[Your goal]
Please copy every line with the string "mundo" from the entries below.

[Recorded data]

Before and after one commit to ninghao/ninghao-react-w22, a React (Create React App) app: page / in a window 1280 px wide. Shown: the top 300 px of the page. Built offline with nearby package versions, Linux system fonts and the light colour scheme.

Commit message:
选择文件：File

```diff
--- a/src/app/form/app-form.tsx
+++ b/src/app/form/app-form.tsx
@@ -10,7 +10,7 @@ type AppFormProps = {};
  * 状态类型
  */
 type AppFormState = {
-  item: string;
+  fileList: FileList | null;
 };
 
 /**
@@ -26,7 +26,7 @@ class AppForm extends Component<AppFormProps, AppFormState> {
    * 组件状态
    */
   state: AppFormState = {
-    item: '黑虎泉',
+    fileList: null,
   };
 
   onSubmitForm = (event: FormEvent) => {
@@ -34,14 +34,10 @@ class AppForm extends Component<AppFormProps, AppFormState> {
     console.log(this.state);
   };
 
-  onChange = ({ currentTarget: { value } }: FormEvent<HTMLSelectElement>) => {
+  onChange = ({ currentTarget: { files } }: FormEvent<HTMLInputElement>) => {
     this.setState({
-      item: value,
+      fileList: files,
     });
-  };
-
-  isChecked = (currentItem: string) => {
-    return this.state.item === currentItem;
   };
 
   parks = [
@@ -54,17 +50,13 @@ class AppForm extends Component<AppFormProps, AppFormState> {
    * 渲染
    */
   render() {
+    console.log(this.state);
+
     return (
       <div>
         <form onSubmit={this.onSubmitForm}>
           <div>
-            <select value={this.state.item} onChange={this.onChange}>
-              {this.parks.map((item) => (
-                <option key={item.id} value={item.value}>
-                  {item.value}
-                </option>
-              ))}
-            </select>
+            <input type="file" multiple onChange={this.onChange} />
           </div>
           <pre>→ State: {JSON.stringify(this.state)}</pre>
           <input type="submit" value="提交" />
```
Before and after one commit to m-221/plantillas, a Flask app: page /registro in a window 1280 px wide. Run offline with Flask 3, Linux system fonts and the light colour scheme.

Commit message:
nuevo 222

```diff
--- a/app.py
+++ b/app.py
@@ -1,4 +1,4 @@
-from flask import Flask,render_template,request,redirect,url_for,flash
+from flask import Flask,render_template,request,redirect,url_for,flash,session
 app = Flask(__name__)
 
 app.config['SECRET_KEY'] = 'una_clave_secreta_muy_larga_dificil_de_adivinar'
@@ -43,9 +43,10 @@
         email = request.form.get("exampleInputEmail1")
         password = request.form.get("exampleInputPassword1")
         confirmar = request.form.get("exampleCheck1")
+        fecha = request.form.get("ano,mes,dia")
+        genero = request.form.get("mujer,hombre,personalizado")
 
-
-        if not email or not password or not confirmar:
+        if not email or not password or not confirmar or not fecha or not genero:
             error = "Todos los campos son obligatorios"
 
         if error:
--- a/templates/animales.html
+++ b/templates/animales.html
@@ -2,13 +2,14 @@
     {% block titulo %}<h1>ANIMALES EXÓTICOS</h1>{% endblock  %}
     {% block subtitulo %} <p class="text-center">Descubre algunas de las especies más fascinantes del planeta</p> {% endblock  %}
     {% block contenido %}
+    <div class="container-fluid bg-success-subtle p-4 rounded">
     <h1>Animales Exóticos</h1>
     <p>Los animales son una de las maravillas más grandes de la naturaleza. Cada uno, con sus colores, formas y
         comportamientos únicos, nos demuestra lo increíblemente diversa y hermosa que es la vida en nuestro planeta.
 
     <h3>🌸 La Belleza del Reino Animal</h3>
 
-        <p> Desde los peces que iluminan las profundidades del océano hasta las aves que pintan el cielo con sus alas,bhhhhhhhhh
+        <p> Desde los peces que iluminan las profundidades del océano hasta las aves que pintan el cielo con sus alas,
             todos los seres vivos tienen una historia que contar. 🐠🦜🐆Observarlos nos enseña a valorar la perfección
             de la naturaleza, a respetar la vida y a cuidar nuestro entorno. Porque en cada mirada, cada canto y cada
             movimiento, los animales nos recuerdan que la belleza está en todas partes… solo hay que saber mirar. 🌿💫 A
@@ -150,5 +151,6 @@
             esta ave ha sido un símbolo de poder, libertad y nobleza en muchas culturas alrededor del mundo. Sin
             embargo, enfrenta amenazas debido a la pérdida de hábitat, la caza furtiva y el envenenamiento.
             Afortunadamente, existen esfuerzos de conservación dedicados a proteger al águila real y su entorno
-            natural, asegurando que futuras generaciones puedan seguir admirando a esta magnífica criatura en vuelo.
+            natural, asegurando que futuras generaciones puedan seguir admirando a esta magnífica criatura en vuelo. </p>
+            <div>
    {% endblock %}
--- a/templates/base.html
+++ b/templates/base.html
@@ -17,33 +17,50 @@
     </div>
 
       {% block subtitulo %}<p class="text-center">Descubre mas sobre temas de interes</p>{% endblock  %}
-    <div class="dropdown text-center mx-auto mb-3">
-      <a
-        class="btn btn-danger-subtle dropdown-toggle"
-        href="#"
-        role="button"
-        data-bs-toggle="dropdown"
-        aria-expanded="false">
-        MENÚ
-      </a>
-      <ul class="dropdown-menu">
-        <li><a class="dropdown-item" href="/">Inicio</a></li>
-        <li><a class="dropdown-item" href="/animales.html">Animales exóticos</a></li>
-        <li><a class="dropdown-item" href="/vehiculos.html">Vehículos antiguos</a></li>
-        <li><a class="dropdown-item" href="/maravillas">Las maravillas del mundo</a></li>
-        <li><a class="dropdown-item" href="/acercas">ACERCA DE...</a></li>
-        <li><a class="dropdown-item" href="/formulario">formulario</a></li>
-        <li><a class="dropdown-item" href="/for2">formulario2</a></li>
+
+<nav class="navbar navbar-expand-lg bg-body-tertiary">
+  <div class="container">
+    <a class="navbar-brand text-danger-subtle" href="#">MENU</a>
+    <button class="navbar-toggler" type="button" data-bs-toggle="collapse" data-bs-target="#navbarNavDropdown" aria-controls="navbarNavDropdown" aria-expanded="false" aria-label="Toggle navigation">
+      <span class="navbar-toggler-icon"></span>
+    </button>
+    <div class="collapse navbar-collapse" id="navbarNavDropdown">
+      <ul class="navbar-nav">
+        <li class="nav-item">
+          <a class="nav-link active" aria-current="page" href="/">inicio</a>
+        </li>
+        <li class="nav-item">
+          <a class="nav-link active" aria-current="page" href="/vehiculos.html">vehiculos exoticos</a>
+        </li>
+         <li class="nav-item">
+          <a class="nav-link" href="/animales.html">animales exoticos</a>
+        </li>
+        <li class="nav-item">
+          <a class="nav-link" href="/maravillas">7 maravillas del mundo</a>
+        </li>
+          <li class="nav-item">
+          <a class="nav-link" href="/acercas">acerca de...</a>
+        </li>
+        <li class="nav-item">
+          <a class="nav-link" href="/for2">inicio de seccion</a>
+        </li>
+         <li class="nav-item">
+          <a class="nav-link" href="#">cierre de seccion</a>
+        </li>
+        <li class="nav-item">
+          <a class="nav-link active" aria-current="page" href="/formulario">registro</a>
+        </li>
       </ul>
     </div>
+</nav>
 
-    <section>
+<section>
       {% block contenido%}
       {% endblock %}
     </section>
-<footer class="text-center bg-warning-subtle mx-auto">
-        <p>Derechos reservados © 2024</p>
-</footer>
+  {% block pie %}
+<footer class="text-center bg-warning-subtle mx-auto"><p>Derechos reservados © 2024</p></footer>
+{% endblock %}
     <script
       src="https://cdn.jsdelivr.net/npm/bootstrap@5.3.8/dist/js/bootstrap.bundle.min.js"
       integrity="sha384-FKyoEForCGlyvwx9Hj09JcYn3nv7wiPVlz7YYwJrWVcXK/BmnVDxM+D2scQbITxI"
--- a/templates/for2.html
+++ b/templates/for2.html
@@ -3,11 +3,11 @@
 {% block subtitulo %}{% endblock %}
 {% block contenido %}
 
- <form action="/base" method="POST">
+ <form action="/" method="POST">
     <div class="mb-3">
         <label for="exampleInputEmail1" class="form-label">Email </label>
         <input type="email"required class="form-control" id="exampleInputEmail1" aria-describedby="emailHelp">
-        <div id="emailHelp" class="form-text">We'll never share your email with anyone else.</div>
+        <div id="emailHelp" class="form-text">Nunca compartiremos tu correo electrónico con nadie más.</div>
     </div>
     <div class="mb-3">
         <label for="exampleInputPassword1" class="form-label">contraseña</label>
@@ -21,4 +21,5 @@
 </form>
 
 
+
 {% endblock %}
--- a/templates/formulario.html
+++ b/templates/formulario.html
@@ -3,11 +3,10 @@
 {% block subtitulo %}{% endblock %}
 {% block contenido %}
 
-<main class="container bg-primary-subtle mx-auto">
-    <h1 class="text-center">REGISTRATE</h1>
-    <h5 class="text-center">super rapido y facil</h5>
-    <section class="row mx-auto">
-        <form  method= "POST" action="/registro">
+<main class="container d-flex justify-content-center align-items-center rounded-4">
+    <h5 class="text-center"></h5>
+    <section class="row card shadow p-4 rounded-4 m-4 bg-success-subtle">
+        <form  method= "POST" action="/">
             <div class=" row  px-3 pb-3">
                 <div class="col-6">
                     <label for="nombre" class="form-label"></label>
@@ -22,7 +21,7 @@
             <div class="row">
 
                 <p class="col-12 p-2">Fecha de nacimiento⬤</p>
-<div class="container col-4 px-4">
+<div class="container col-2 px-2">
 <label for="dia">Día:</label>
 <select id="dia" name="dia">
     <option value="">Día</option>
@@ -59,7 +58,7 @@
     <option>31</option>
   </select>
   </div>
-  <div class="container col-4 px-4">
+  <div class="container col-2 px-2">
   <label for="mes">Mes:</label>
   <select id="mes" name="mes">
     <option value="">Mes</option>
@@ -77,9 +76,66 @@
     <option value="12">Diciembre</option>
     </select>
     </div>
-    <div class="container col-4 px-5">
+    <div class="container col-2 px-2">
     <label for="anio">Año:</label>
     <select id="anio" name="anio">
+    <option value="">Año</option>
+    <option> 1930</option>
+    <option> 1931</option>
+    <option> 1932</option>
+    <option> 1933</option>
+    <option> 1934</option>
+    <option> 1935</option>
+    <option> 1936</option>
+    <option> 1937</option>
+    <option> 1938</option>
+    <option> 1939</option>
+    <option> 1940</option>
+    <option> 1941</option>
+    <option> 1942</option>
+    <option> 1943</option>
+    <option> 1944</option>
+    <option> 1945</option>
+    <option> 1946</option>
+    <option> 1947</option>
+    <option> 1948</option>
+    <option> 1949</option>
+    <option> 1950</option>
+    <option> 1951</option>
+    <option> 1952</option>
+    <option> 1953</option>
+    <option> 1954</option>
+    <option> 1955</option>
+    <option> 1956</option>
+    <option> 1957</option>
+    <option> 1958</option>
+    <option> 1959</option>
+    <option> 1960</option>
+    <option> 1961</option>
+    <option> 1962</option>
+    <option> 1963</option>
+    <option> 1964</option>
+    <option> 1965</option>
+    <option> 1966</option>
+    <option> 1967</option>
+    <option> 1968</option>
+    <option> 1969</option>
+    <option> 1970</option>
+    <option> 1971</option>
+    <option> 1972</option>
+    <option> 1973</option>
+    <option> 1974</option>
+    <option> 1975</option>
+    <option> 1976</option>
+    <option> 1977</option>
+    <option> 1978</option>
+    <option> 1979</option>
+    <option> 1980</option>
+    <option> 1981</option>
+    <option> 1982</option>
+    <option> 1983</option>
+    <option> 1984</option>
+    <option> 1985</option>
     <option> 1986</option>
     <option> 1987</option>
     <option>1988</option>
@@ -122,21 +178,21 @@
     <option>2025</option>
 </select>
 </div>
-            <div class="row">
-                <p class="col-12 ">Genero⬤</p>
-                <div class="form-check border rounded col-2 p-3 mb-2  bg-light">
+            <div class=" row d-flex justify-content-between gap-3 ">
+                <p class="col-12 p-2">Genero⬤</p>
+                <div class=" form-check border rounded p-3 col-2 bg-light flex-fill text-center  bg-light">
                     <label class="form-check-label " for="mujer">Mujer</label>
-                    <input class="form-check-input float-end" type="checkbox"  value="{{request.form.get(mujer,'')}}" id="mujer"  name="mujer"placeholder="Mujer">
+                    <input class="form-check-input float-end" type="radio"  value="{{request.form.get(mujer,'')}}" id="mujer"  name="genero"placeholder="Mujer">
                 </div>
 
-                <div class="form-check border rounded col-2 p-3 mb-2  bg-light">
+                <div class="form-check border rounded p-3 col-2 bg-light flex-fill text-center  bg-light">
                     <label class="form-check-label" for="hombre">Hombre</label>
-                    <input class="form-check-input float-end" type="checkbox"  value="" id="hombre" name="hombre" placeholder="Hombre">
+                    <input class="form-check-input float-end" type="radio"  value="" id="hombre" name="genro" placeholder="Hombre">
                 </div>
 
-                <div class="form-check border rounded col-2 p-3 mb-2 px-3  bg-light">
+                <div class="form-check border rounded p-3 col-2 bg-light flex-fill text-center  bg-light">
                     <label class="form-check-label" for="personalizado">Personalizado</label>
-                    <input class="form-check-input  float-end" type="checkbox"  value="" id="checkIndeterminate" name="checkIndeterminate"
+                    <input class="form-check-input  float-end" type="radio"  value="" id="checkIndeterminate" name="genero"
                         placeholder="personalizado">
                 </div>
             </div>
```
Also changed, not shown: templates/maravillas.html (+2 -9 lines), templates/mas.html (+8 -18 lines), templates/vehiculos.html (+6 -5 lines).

[Solution to the exercise]
             esta ave ha sido un símbolo de poder, libertad y nobleza en muchas culturas alrededor del mundo. Sin
-        <li><a class="dropdown-item" href="/maravillas">Las maravillas del mundo</a></li>
+          <a class="nav-link" href="/maravillas">7 maravillas del mundo</a>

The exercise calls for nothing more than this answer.